The boardwalk winds through a series of naturally established “outdoor rooms,” each with a different story to tell and places to get close to nature and appreciate the beauty of the wetlands. Long and graceful curves helped provide striking views of each of the distinct ecological niches found throughout Neabsco Creek while the boardwalk drops in elevation periodically to immerse visitors in the wetland environment. Steel cable railings met the project’s safety requirements while maintaining the transparent views, and most importantly, allowing water to flow over the boardwalk during flood events.
Neabsco Creek Boardwalk is 10’ wide and 3,300’ long, with a two-level observation deck, a single-level observation deck, and three overlooks. The decks and overlooks provide opportunities for outdoor classroom use. The boardwalk encourages visitors to become invested in preserving this natural treasure … “by engaging visitors with its aquatic life and the ways humans can both harm and heal the environment. By encouraging an appreciation of nature, we hope to inspire its protection.”-Board of Supervisors.
The key design and construction approach to preserve the delicate wetlands was the “top-down” construction method, which is Nature Bridges’ preferred method. The top-down construction method is a “green” construction method that protects ecologically sensitive vegetation and wildlife habitats. We use an excavator that is modified with a hydraulic vibratory hammer that drives two sets of piles up to ten feet apart, and to the required depth. We then install pile caps, stringers, and decking on the ten-foot section. Once the ten-foot section of boardwalk is completed, the excavator is moved to the end of the completed section to drive the next set of piles.
All boardwalk materials were staged at the beginning of the boardwalk, near the Rippon Road. Materials were fed to the construction area by a forklift that is modified to carry materials parallel to its body, so that long materials, such as piles and stringers, can be carried down a very narrow path. This process is repeated until the boardwalk is completed.
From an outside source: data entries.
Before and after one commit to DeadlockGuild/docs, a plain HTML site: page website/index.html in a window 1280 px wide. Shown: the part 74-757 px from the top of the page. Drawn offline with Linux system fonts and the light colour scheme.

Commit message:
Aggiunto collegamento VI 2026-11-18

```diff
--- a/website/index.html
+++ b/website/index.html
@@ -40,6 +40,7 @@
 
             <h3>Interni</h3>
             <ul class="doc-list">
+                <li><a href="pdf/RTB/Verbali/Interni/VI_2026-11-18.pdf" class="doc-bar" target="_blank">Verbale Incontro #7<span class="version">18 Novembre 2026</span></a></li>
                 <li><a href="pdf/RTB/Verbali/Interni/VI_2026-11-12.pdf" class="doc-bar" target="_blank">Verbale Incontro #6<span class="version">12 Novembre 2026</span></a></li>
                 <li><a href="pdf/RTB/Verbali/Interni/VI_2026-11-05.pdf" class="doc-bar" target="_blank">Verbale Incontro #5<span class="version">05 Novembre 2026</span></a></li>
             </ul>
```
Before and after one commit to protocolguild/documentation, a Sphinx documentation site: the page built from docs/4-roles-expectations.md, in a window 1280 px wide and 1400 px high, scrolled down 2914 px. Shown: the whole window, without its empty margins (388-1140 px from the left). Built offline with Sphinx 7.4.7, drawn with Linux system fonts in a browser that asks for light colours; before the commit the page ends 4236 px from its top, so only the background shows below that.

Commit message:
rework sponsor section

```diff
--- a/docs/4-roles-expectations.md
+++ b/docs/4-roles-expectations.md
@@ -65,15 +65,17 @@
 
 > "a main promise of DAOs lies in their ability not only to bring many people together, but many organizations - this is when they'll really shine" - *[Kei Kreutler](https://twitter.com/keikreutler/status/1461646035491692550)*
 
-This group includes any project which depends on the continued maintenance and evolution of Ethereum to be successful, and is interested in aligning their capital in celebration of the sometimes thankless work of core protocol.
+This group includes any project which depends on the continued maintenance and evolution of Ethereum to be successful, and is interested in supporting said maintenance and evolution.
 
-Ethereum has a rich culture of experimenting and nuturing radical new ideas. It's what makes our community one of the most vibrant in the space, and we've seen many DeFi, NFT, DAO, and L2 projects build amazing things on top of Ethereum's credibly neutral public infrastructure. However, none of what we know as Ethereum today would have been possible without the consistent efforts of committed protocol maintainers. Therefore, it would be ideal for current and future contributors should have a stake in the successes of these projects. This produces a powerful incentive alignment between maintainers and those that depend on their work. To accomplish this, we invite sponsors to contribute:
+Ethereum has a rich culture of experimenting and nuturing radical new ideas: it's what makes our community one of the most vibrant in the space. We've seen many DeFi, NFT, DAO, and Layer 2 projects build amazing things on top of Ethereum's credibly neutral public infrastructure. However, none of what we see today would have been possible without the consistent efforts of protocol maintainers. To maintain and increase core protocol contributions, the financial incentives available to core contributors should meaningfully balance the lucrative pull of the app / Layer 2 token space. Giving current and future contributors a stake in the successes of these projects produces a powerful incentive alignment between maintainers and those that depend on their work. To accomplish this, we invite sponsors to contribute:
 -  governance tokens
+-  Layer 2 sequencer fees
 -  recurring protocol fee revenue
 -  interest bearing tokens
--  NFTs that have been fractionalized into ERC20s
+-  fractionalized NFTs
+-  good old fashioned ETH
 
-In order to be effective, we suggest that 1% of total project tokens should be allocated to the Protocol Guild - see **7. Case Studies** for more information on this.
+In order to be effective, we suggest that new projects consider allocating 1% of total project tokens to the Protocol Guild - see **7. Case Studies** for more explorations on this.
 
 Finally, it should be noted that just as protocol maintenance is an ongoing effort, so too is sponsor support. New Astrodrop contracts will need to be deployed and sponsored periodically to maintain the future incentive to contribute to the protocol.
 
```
This method has minimal impact on sensitive environments, as all heavy construction equipment stays on top of the structure, keeping it from entering the fragile aquatic ecosystems.
Neabsco Creek Boardwalk was engineered to be built using the top-down construction method, but needed a change in one detail. When we submitted our engineered shop-drawings to the project engineer, they were initially rejected because we had modified the header-to-pile connection detail. The project engineer’s connection entailed notching one side of the top of the pile and bolting the header horizontally through the portion of the pile that was left from the notching. We modified this so that the pile was not notched, with a wider header that covered the pile end with vertical pinning of the header to the pile.
The notched pile would meet the end use design loads, but could have impacted the safety of our employees and the longevity of the structure. The horizontal connections through the small part left of the pile didn’t provide a moment resistance connection, which could allow the header to roll off the pile. We could not allow our heavy